ABOUT THIS TASK.
Below are the records; pull every line that includes "since".

Change listing data.
════
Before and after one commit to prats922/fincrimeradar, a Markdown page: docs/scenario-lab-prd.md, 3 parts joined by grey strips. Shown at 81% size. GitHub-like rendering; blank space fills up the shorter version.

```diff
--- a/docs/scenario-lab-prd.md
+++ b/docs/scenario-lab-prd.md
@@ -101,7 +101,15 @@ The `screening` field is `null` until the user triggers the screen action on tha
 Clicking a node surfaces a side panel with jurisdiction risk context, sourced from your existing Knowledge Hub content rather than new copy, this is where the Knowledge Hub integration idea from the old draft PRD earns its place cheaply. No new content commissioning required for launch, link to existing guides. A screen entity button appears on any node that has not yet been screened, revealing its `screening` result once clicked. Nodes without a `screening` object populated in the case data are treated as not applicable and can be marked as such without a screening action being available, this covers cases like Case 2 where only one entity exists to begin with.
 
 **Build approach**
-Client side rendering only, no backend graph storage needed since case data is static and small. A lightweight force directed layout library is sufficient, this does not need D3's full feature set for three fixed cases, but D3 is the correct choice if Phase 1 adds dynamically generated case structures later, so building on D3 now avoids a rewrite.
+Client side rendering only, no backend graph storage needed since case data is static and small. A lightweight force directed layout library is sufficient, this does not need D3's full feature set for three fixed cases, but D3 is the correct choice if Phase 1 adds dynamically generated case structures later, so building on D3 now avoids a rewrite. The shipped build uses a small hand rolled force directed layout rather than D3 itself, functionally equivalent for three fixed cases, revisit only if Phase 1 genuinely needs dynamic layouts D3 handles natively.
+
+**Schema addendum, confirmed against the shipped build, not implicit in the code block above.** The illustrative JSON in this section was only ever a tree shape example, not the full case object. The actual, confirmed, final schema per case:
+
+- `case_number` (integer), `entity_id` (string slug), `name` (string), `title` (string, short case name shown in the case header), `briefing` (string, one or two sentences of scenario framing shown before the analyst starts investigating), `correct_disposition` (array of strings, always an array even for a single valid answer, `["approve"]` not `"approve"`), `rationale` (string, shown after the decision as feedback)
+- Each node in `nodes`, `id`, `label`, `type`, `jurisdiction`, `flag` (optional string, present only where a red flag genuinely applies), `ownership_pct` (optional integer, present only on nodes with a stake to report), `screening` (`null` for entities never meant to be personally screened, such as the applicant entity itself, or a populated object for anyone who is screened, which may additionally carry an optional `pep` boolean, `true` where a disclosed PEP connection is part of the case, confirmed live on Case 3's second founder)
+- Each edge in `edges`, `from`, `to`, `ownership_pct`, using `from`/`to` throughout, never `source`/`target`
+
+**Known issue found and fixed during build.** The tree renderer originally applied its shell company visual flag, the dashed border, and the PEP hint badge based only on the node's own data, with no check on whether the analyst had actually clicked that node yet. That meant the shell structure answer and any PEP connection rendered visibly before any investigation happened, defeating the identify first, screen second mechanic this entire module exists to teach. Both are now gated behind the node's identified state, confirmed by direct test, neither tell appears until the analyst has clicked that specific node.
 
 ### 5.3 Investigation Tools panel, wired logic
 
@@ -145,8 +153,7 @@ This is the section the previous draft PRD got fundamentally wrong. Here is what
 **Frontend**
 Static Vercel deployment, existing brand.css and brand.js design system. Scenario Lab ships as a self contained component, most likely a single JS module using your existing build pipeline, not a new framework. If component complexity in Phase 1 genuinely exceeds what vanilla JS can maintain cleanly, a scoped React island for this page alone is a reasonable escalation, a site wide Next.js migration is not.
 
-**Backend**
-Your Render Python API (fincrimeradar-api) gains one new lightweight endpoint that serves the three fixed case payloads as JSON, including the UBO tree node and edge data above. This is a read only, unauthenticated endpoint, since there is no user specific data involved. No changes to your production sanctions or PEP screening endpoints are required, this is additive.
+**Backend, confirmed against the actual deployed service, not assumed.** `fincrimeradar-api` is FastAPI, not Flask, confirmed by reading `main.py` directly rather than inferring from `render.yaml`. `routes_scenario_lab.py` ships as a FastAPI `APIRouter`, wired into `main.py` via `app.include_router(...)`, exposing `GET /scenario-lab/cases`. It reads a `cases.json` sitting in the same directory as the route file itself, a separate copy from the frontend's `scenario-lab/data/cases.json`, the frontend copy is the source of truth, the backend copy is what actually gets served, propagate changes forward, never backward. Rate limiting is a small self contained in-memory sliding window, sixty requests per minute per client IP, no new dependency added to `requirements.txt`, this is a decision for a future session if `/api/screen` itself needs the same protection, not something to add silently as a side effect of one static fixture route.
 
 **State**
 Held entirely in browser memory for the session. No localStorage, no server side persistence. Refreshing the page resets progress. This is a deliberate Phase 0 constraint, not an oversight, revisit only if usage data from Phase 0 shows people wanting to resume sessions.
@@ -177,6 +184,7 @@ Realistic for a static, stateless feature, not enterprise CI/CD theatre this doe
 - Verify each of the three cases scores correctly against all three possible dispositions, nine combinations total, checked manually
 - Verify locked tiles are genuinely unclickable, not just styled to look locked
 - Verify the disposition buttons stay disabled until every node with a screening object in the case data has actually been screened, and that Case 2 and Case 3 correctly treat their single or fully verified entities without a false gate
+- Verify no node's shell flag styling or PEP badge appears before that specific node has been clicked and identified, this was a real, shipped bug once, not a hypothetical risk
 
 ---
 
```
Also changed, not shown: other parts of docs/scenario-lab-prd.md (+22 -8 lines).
════
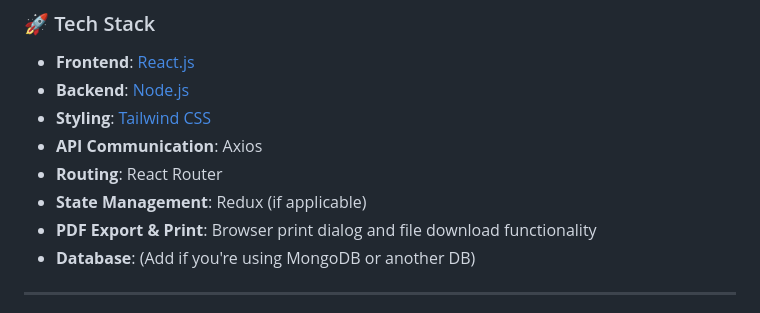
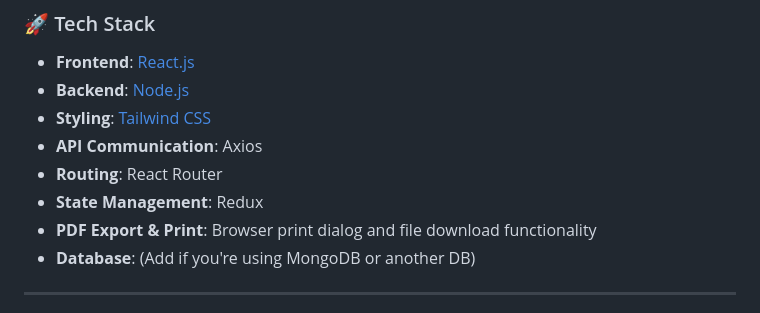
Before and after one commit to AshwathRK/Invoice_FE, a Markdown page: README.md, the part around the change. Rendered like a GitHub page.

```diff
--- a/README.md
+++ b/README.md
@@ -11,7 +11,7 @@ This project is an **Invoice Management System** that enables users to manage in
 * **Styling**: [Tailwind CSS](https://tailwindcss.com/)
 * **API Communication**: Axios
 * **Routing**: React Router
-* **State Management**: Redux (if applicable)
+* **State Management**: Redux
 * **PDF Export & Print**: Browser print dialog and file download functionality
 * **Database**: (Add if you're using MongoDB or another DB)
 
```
════
ANSWER SECTION.
-Client side rendering only, no backend graph storage needed since case data is static and small. A lightweight force directed layout library is sufficient, this does not need D3's full feature set for three fixed cases, but D3 is the correct choice if Phase 1 adds dynamically generated case structures later, so building on D3 now avoids a rewrite.
+Client side rendering only, no backend graph storage needed since case data is static and small. A lightweight force directed layout library is sufficient, this does not need D3's full feature set for three fixed cases, but D3 is the correct choice if Phase 1 adds dynamically generated case structures later, so building on D3 now avoids a rewrite. The shipped build uses a small hand rolled force directed layout rather than D3 itself, functionally equivalent for three fixed cases, revisit only if Phase 1 genuinely needs dynamic layouts D3 handles natively.
-Your Render Python API (fincrimeradar-api) gains one new lightweight endpoint that serves the three fixed case payloads as JSON, including the UBO tree node and edge data above. This is a read only, unauthenticated endpoint, since there is no user specific data involved. No changes to your production sanctions or PEP screening endpoints are required, this is additive.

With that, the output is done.